my tastes are biased – and so sheanae tam’s library catalog cards gown is my favorite…
…but all of the designs are really interesting and fun!
ART 336 Wearable Art—Body and Material Studio exploration of clothing as art form and the body as living armature and performance. Emphasis on development of concept, skill, collaborative and individual voice through material investigation, research, discussions, lectures, individual and group projects – with Madeleine Söder and students: Nicholas Bright, Ariel Del Rosario, Melissa Franklin, Cara Jean Kamehiro, Sarah Lambert, Sheanae Tam, Janet Tran, and Douglas Young
The American Association of School Librarians hosted the 17th National Conference, experience, education, evolution, in Columbus, OH from November 5-8. The gathering featured many informative sessions including a keynote by Caldecott Medal-winning author Brian Selznick on the power of stories. Selznick’s newest creation, The Marvels, shows how fiction is often better at telling the truth than facts.
The IdeaLab was another fantastic event showcasing effective practices. Computer monitors were set up for presentations on tables around a large room and participants browsed topics of interest.
IdeaLab, AASL National Conference, Columbus, OH, November 5, 2015
I hosted a space at the IdeaLab on LGBTQ Inclusion @ Your Library. Several hundred librarians stopped by to discuss strategies for effective collection development, curriculum connections, programming, and special events. As with other library events, participants’ responses to the content were mixed.
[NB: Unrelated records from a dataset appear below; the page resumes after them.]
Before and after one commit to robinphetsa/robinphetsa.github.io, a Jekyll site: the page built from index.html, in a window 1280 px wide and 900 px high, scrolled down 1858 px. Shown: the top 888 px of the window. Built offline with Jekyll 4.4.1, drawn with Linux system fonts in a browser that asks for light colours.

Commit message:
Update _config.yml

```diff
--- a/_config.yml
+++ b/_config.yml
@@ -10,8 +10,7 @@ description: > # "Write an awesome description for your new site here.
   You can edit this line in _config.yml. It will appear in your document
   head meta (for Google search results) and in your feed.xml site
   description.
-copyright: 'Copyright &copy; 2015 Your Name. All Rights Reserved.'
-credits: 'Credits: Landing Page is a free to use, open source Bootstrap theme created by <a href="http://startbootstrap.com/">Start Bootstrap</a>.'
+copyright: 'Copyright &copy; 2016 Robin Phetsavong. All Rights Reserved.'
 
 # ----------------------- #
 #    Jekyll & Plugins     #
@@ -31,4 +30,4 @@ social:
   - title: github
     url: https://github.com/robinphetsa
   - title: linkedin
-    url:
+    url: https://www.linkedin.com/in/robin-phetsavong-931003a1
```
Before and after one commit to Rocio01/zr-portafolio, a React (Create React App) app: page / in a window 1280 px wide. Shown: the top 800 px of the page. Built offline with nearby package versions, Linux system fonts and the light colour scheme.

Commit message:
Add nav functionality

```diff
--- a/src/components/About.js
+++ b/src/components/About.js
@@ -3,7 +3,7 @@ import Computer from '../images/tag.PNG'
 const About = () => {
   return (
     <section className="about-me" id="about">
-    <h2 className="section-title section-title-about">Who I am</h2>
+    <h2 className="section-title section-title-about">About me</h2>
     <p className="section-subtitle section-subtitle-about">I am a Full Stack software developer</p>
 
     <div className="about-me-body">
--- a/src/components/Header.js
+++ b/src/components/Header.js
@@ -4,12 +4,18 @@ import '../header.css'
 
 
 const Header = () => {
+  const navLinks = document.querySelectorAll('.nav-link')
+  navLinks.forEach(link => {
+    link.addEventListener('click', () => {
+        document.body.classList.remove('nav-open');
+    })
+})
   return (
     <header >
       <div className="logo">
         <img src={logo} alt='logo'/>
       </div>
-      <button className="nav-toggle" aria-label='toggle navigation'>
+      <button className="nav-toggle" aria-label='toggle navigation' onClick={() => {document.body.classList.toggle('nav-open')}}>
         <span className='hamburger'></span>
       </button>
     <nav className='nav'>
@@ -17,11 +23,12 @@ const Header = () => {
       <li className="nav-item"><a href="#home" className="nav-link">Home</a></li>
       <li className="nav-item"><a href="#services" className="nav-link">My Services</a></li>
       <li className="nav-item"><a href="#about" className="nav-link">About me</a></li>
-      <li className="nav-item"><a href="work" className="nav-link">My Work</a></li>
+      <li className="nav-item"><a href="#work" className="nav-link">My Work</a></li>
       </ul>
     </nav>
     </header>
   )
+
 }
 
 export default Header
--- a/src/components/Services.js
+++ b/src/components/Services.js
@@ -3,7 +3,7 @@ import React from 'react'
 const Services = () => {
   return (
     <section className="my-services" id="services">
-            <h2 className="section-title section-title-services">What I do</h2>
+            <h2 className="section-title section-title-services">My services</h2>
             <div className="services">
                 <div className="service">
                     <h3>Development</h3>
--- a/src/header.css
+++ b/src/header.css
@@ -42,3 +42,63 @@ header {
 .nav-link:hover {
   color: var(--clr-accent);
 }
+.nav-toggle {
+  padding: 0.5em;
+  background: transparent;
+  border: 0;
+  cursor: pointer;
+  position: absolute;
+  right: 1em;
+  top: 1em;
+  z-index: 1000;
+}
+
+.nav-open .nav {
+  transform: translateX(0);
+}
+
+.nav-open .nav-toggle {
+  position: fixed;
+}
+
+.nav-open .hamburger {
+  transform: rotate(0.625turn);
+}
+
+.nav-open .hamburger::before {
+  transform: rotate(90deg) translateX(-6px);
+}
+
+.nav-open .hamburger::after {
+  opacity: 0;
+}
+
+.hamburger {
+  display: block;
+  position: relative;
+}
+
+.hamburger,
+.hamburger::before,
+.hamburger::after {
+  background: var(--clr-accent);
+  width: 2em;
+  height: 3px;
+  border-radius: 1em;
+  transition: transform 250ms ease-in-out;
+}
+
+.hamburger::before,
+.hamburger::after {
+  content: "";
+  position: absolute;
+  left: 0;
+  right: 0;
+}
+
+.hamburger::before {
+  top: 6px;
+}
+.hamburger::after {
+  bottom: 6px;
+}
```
Most were approving of the ideas, many indicated they lacked experience with LGBTQ content, several expressed concerns about promoting access because of potential negative administrative and/or community response, and a few people said quietly, “I am glad you are here.” That was nice of them to say, but, it would be much better if they didn’t feel the need to speak quietly or if these conversations simply weren’t so problematic. All LGBTQ youth deserve school (and public) librarians who are fully prepared to support them with robust access and effective services.
I am very honored to be nominated for an Excellence in Teaching Award based on significant contributions to teaching and student learning.
This year of teaching has been particularly wonderful because I developed and taught a new graduate LIS course in Community Engagement. This course was designed to explore how information professionals in libraries and other settings collaborate with community members and organizations. It considers theory and practice emphasizing critical analysis of policies, services and trends.
One class assignment involved a semester-long investigation to explore local initiatives. Students connected with organizations to consider community needs and the potential role of LIS in meeting them. For example, one group looked at role of libraries in strengthening the capacities of indigenous peoples and the protection of cultures. Another focused on the availability of programs to foster literacy for young children. A third looked at resources to support lesbian, gay, bisexual, transgender, and queer/questioning (LGBTQ) community members. For their final project, students created a poster to present at the state library conference, which offered the opportunity to extend their understanding through exchange with professional colleagues. This year’s conference theme was, fittingly, Building Community: Opportunities, Challenges, and Innovations. Student posters were also deposited in the institutional repository, ScholarSpace.